Alaska Airlines is adding virtual reality to its in-flight entertainment menu in an experiment aimed at recreating a movie theater experience at 35,000 feet.
The Seattle-based airline has partnered with SkyLights, a French-American immersive-media company, to offer VR headsets and noise-canceling headphones to first-class customers on 10 flights that go between Seattle and Boston, and Boston and San Diego.
The users can watch 2-D and 3-D films such as “Three Billboards Outside Ebbing, Missouri” or “Ready Player One.” They can also click into 360-degree, head-tracking virtual-reality videos.
SkyLights’ lightweight Allosky VR headsets have been adopted for tryouts on other airlines, ranging from Joon and XL Airways to Lufthansa, but Alaska Airlines’ experiment ranks among the most ambitious yet. It follows months of testing and tweaking by Alaska’s Guest Advisory Board, which includes some of the airline’s most seasoned frequent fliers.
“I’m really excited to see this technology onboard,” David Scotland, Alaska Airlines’ manager of in-flight entertainment and connectivity, said in a blog posting published today. “I was impressed with SkyLights’ Allosky headset early on, as it’s the smallest, lightest and most stylish-looking headset in the in-flight entertainment market.”
Scotland said the in-flight trials, which began Sunday, would help the airline see how comfortable passengers are with the technology, and help flight attendants gauge the effect on in-flight service. A SkyLights representative will be onboard for each of the flight tests to provide support for passengers and flight attendants.
“We’re testing with guests in our first-class cabin as it makes for a nicely contained focus group in the air,” Scotland said. “We’ve made no official commitments to pursuing VR long-term, but this trial will help us shape our future strategy.”
Update for 11:20 a.m. PT Sept. 24: It may seem as if watching VR on a plane combines the worst of two stereotypically barf-inducing experiences. “I get nauseous just thinking about this,” one of my editors, Todd Bishop, says in a tweet. But after an early trial on XL Airways’ flights, 95 percent of the passengers who tried out the headsets reported that they were satisfied with the experience. More than half of the testers said they’d consider buying a headset for their personal use outside the aircraft.

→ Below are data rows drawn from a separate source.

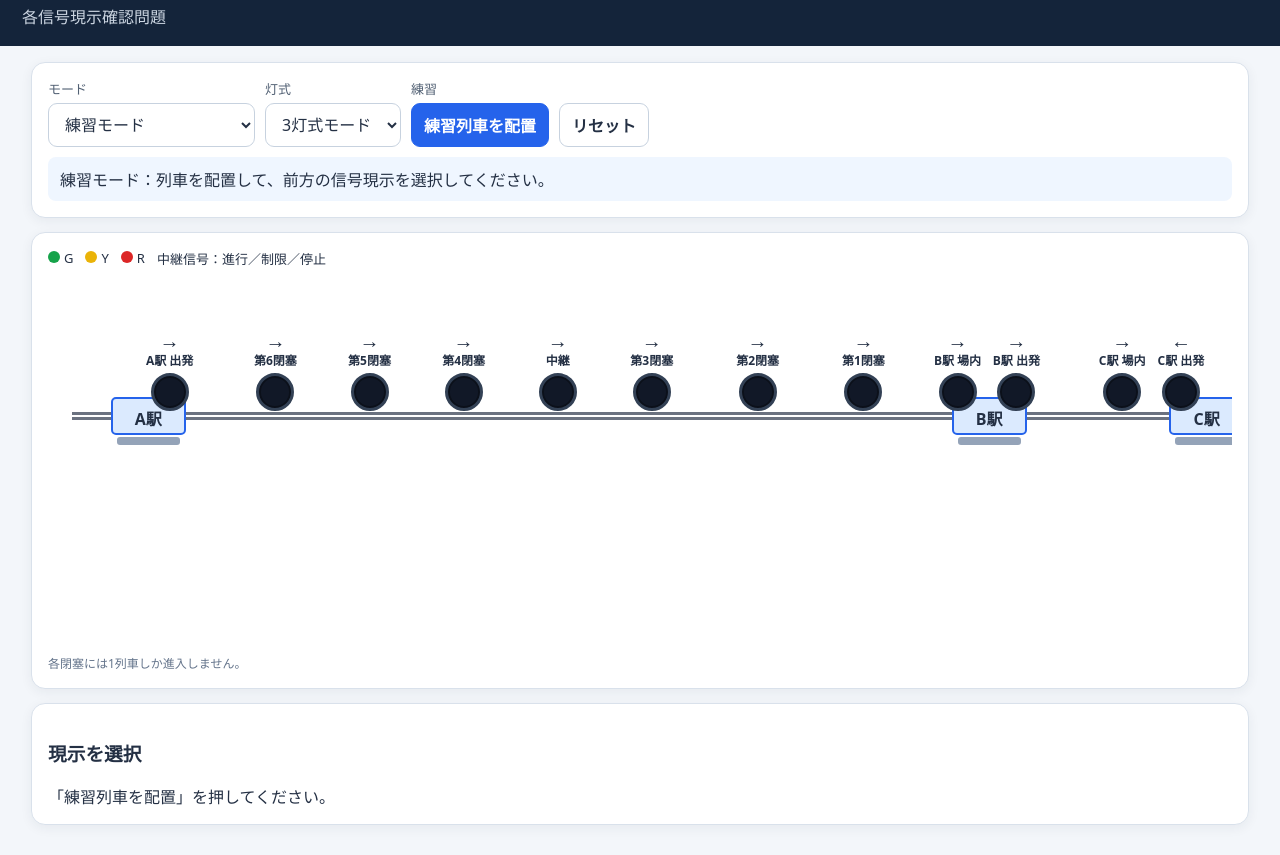
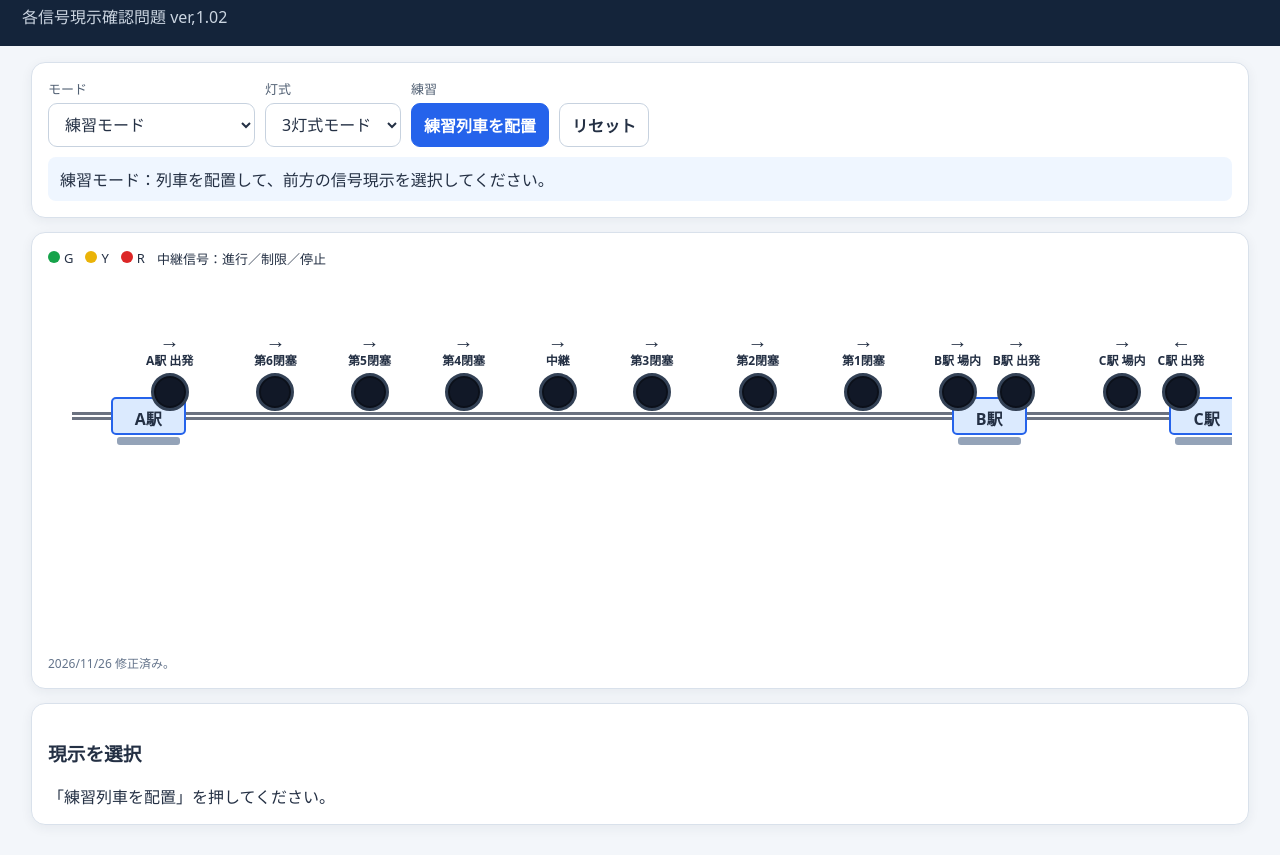
Before and after one commit to Yoyakun/signal_sim, a plain HTML site: page index.html in a window 1280 px wide. Shown: the part 60-915 px from the top of the page. Drawn offline with Linux system fonts and the light colour scheme.

Commit message:
Update index.html

```diff
--- a/index.html
+++ b/index.html
@@ -14,7 +14,7 @@ main{max-width:1250px;margin:auto;padding:16px}.panel{background:var(--panel);bo
 @media(max-width:600px){main{padding:9px}.panel{padding:12px}.rail{min-width:850px}}
 </style></head>
 <body>
-<header><h1>信号現示シミュレーション</h1><p>各信号現示確認問題</p></header>
+<header><h1>信号現示シミュレーション</h1><p>各信号現示確認問題 ver,1.02</p></header>
 <main>
 <section class="panel"><div class="controls">
 <div class="field"><label for="mode">モード</label><select id="mode"><option value="practice">練習モード</option><option value="quiz">問題モード</option><option value="sim">シミュレーターモード</option></select></div>
@@ -26,7 +26,7 @@ main{max-width:1250px;margin:auto;padding:16px}.panel{background:var(--panel);bo
 </div><div class="status" id="status">練習モード：列車を配置して、前方の信号現示を選択してください。</div></section>
 <section class="panel"><div class="legend"><span><i class="dot" style="background:#16a34a"></i>G</span><span><i class="dot" style="background:#eab308"></i>Y</span><span><i class="dot" style="background:#dc2626"></i>R</span><span>中継信号：進行／制限／停止</span></div>
 <div class="railwrap"><div class="rail" id="rail"><div class="track"></div></div></div>
-<div class="small">各閉塞には1列車しか進入しません。</div></section>
+<div class="small">2026/11/26 修正済み。</div></section>
 <section class="panel" id="practicePanel"><h3>現示を選択</h3><div id="practiceQuestions"></div></section>
 <section class="panel hidden" id="quizPanel"><h3>問題の解答</h3><div id="quizQuestions" class="questions"></div><button class="primary" id="grade" style="margin-top:12px">解答・答え合わせ</button><div id="gradeResult" class="status hidden"></div></section>
 </main>
```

Back then, SkyLights CEO Hamassala David Dicko acknowledged that the trial was conducted with fixed-screen content rather than head-turning VR content. Since then, SkyLights has been careful about the VR that it’s adding to the mix.
Here’s how SkyLights’ Rory Gillies explained they company’s approach in a Facebook posting last month:
“The feeling of nausea [in VR] is caused by the incongruity between signals sent to the brain from visual stimuli and the vestibular system (sense of balance). This can be either caused by content that stimulates the brain to expect acceleration (e.g. a VR roller coaster) or by a lag in the head tracking system.
“To address the former point, we carefully select VR pieces with our content partners, which are short (5-10 m) and have slow pacing as well as minimal camera acceleration and rotation.
“For the latter, we use a VR headset with an imperceptible lead time of less than 20 ms, thus preventing nausea caused by visual lag.
“Before launching VR content, we ran in-flight user tests, in which there were no reports of a passenger that experienced VR sickness.”